Problem requirements: Every line below that holds the string "gemini" should be copied.

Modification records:
=== Begin Enclosure ===

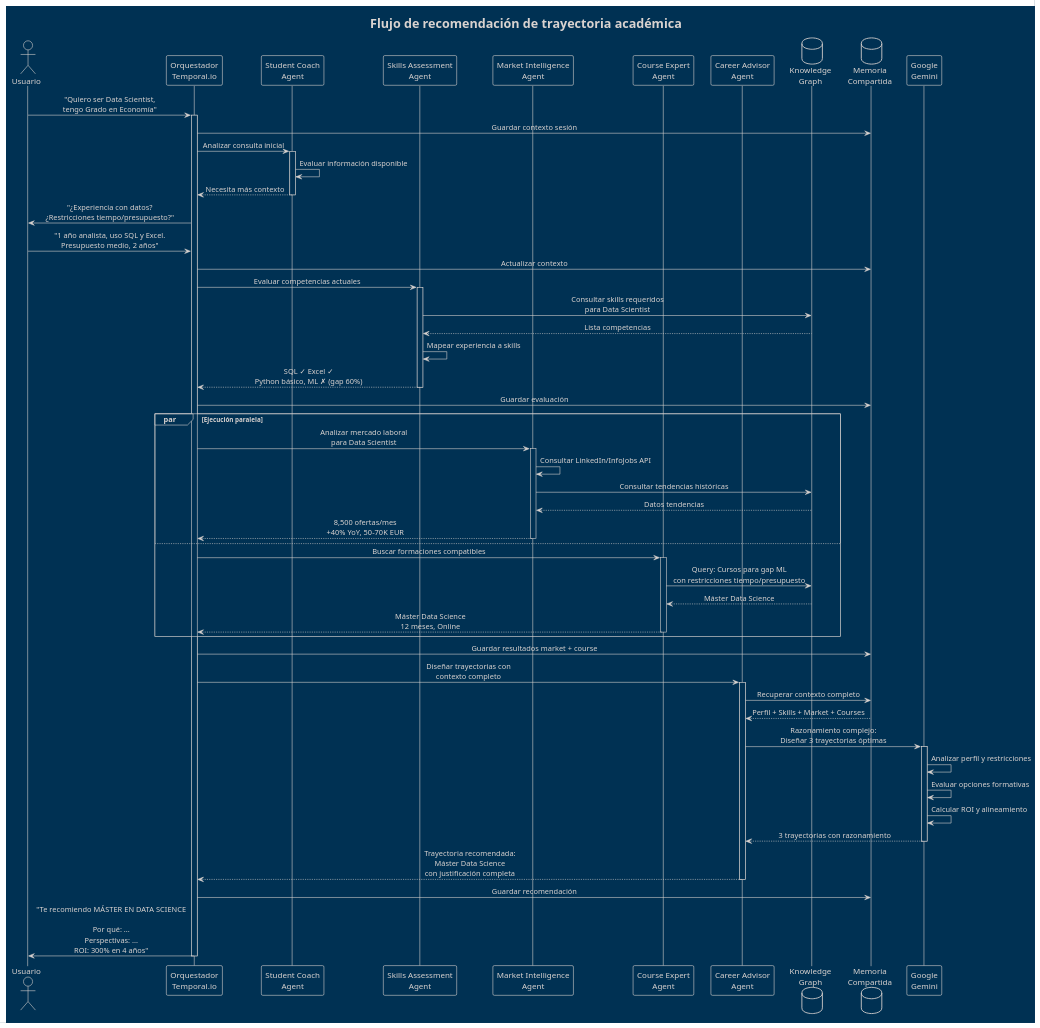
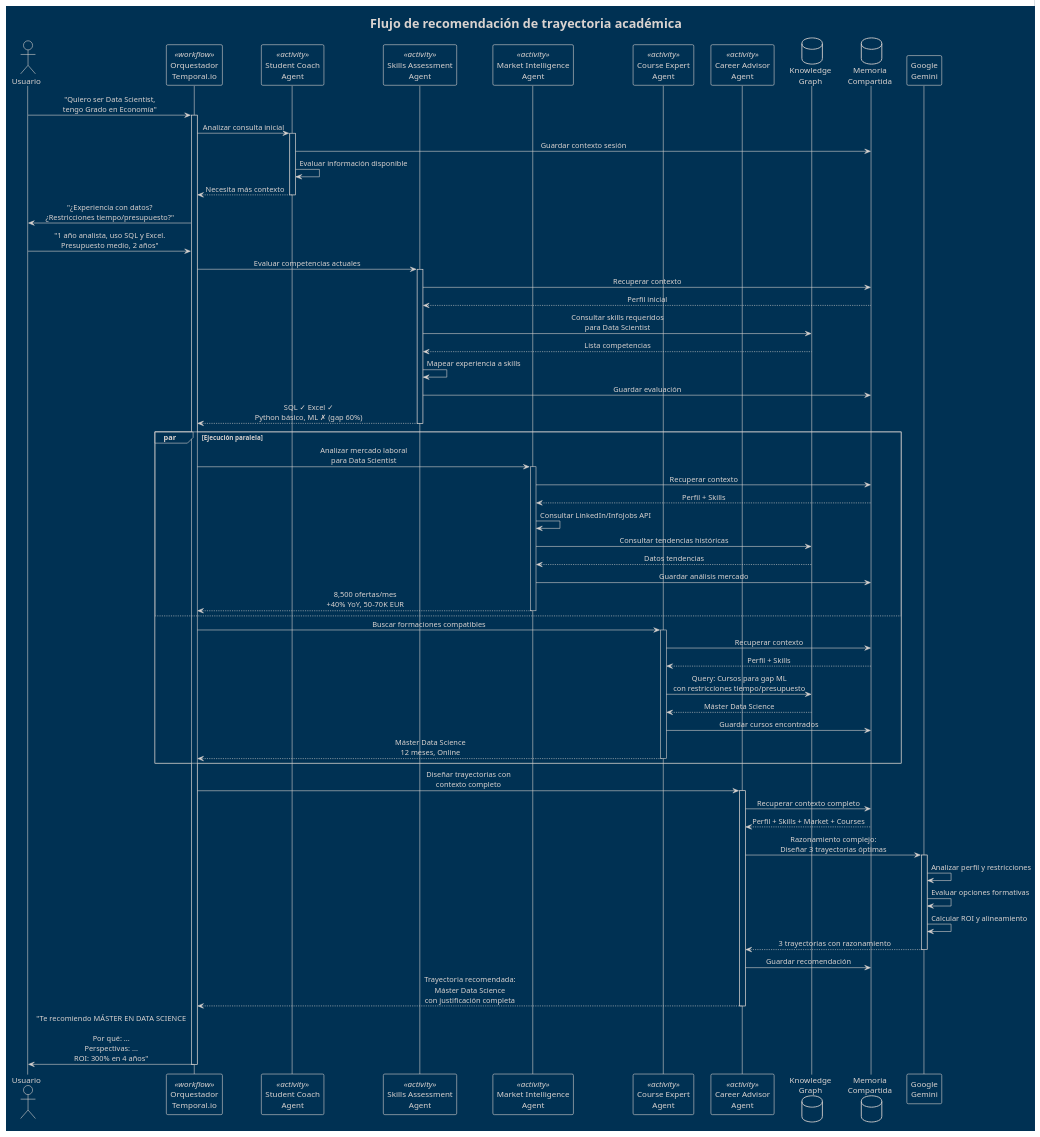
Before and after one commit to jatarifa/univ-europea-offer: the diagram in sequence-diagram.puml, drawn with PlantUML. The commit also changed 1 other file, not shown here.

```diff
--- a/sequence-diagram.puml
+++ b/sequence-diagram.puml
@@ -1,82 +1,84 @@
 @startuml sequence-diagram
 
 !theme blueprint
 skinparam responseMessageBelowArrow true
 skinparam sequenceMessageAlign center
 
 actor Usuario as user
-participant "Orquestador\nTemporal.io" as orchestrator
-participant "Student Coach\nAgent" as coach
-participant "Skills Assessment\nAgent" as skills
-participant "Market Intelligence\nAgent" as market
-participant "Course Expert\nAgent" as course
-participant "Career Advisor\nAgent" as advisor
+participant "Orquestador\nTemporal.io" as orchestrator <<workflow>>
+participant "Student Coach\nAgent" as coach <<activity>>
+participant "Skills Assessment\nAgent" as skills <<activity>>
+participant "Market Intelligence\nAgent" as market <<activity>>
+participant "Course Expert\nAgent" as course <<activity>>
+participant "Career Advisor\nAgent" as advisor <<activity>>
 database "Knowledge\nGraph" as kg
 database "Memoria\nCompartida" as memory
 participant "Google\nGemini" as gemini
 
 title Flujo de recomendación de trayectoria académica
 
 user -> orchestrator: "Quiero ser Data Scientist,\ntengo Grado en Economía"
 activate orchestrator
 
-orchestrator -> memory: Guardar contexto sesión
 orchestrator -> coach: Analizar consulta inicial
 activate coach
+coach -> memory: Guardar contexto sesión
 coach -> coach: Evaluar información disponible
 coach --> orchestrator: Necesita más contexto
 deactivate coach
 
 orchestrator -> user: "¿Experiencia con datos?\n¿Restricciones tiempo/presupuesto?"
 user -> orchestrator: "1 año analista, uso SQL y Excel.\nPresupuesto medio, 2 años"
 
-orchestrator -> memory: Actualizar contexto
-
 orchestrator -> skills: Evaluar competencias actuales
 activate skills
+skills -> memory: Recuperar contexto
+memory --> skills: Perfil inicial
 skills -> kg: Consultar skills requeridos\npara Data Scientist
 kg --> skills: Lista competencias
 skills -> skills: Mapear experiencia a skills
+skills -> memory: Guardar evaluación
 skills --> orchestrator: SQL ✓ Excel ✓\nPython básico, ML ✗ (gap 60%)
 deactivate skills
-
-orchestrator -> memory: Guardar evaluación
 
 par Ejecución paralela
     orchestrator -> market: Analizar mercado laboral\npara Data Scientist
     activate market
+    market -> memory: Recuperar contexto
+    memory --> market: Perfil + Skills
     market -> market: Consultar LinkedIn/InfoJobs API
     market -> kg: Consultar tendencias históricas
     kg --> market: Datos tendencias
+    market -> memory: Guardar análisis mercado
     market --> orchestrator: 8,500 ofertas/mes\n+40% YoY, 50-70K EUR
     deactivate market
 else
     orchestrator -> course: Buscar formaciones compatibles
     activate course
+    course -> memory: Recuperar contexto
+    memory --> course: Perfil + Skills
     course -> kg: Query: Cursos para gap ML\ncon restricciones tiempo/presupuesto
     kg --> course: Máster Data Science
+    course -> memory: Guardar cursos encontrados
     course --> orchestrator: Máster Data Science\n12 meses, Online
     deactivate course
 end
-
-orchestrator -> memory: Guardar resultados market + course
 
 orchestrator -> advisor: Diseñar trayectorias con\ncontexto completo
 activate advisor
 advisor -> memory: Recuperar contexto completo
 memory --> advisor: Perfil + Skills + Market + Courses
 advisor -> gemini: Razonamiento complejo:\nDiseñar 3 trayectorias óptimas
 activate gemini
 gemini -> gemini: Analizar perfil y restricciones
 gemini -> gemini: Evaluar opciones formativas
 gemini -> gemini: Calcular ROI y alineamiento
 gemini --> advisor: 3 trayectorias con razonamiento
 deactivate gemini
+advisor -> memory: Guardar recomendación
 advisor --> orchestrator: Trayectoria recomendada:\nMáster Data Science\ncon justificación completa
 deactivate advisor
-
-orchestrator -> memory: Guardar recomendación
 orchestrator -> user: "Te recomiendo MÁSTER EN DATA SCIENCE\n\nPor qué: ...\nPerspectivas: ...\nROI: 300% en 4 años"
 deactivate orchestrator
 
 @enduml
```
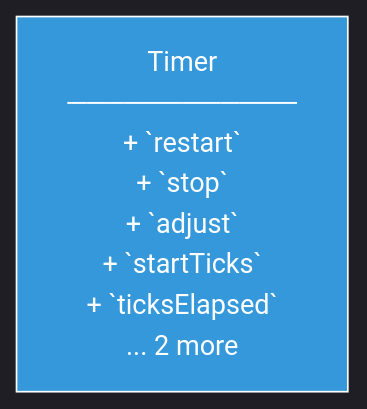
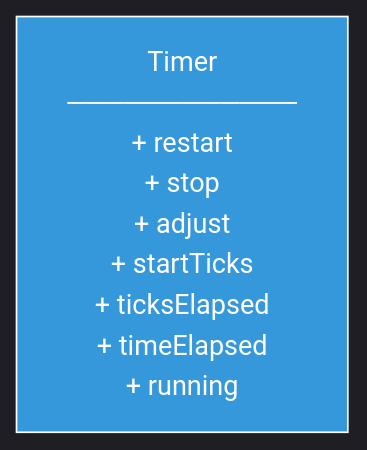
Before and after one commit to lukaszj321/otcv8-dev: the diagram in docs/authoring/01_core/api/cpp/framework/diagrams/timer.mmd, drawn with Mermaid. The commit also changed 62 other files, not shown here.

First line of the commit message:
Fix comment spacing and expand truncated diagrams

```diff
--- a/docs/authoring/01_core/api/cpp/framework/diagrams/timer.mmd
+++ b/docs/authoring/01_core/api/cpp/framework/diagrams/timer.mmd
@@ -1,5 +1,5 @@
 %%{init: {'theme':'dark','themeVariables': {'primaryTextColor':'#ddd','lineColor':'#9aa0a6'}, 'securityLevel':'loose'}}%%
 graph TD
     classDef api fill:#3498db,stroke:#fff,color:#fff;
     
-    Timer["Timer<br/>────────────<br/>+ `restart`<br/>+ `stop`<br/>+ `adjust`<br/>+ `startTicks`<br/>+ `ticksElapsed`<br/>... 2 more<br/>"]:::api
+    Timer["Timer<br/>────────────<br/>+ restart<br/>+ stop<br/>+ adjust<br/>+ startTicks<br/>+ ticksElapsed<br/>+ timeElapsed<br/>+ running<br/>"]:::api
```
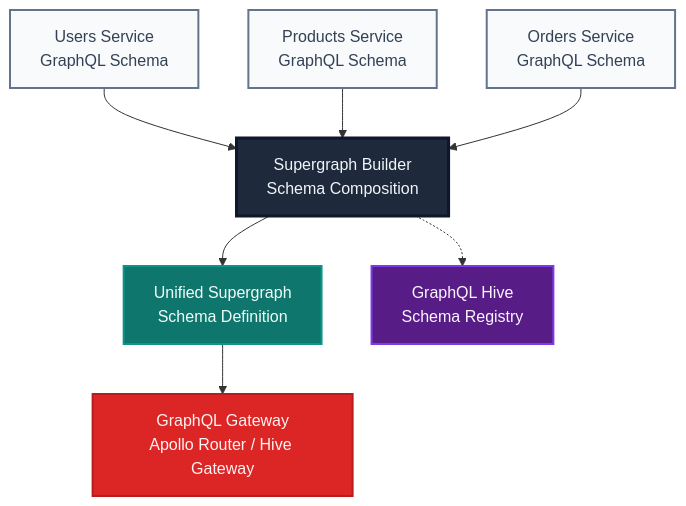
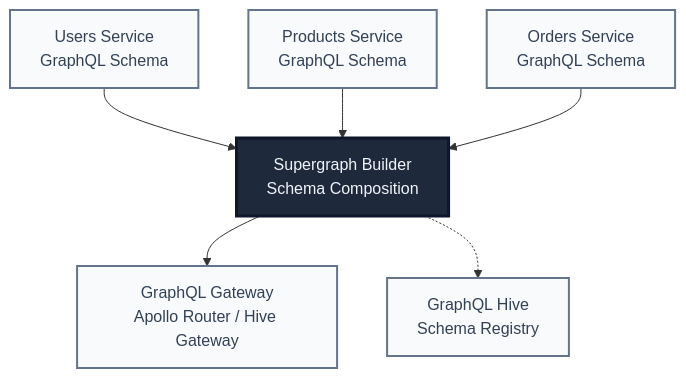
One commit to revisium/supergraph-builder changed the diagram in README.md. Above: the diagram before and after it, drawn with Mermaid.

````diff
--- a/README.md
+++ b/README.md
@@ -3,25 +3,22 @@
 ```mermaid
 graph TD
     A["Users Service<br/>GraphQL Schema"] 
     B["Products Service<br/>GraphQL Schema"]
     C["Orders Service<br/>GraphQL Schema"]
     
     A --> D["Supergraph Builder<br/>Schema Composition"]
     B --> D
     C --> D
     
-    D --> E["Unified Supergraph<br/>Schema Definition"]
-    
-    E --> G["GraphQL Gateway<br/>Apollo Router / Hive Gateway"]
+    D --> G["GraphQL Gateway<br/>Apollo Router / Hive Gateway"]
     
     F["GraphQL Hive<br/>Schema Registry"] 
     D -.-> F
     
     style A fill:#f8fafc,stroke:#64748b,stroke-width:2px,color:#334155
     style B fill:#f8fafc,stroke:#64748b,stroke-width:2px,color:#334155
     style C fill:#f8fafc,stroke:#64748b,stroke-width:2px,color:#334155
     style D fill:#1e293b,stroke:#0f172a,stroke-width:3px,color:#f1f5f9
-    style E fill:#0f766e,stroke:#0d9488,stroke-width:2px,color:#f0fdfa
-    style G fill:#dc2626,stroke:#b91c1c,stroke-width:2px,color:#fef2f2
-    style F fill:#581c87,stroke:#7c3aed,stroke-width:2px,color:#faf5ff
+    style G fill:#f8fafc,stroke:#64748b,stroke-width:2px,color:#334155
+    style F fill:#f8fafc,stroke:#64748b,stroke-width:2px,color:#334155
 ```
````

=== End Enclosure ===

Response below:
 participant "Google\nGemini" as gemini
 advisor -> gemini: Razonamiento complejo:\nDiseñar 3 trayectorias óptimas
 activate gemini
 gemini -> gemini: Analizar perfil y restricciones
 gemini -> gemini: Evaluar opciones formativas
 gemini -> gemini: Calcular ROI y alineamiento
 gemini --> advisor: 3 trayectorias con razonamiento
 deactivate gemini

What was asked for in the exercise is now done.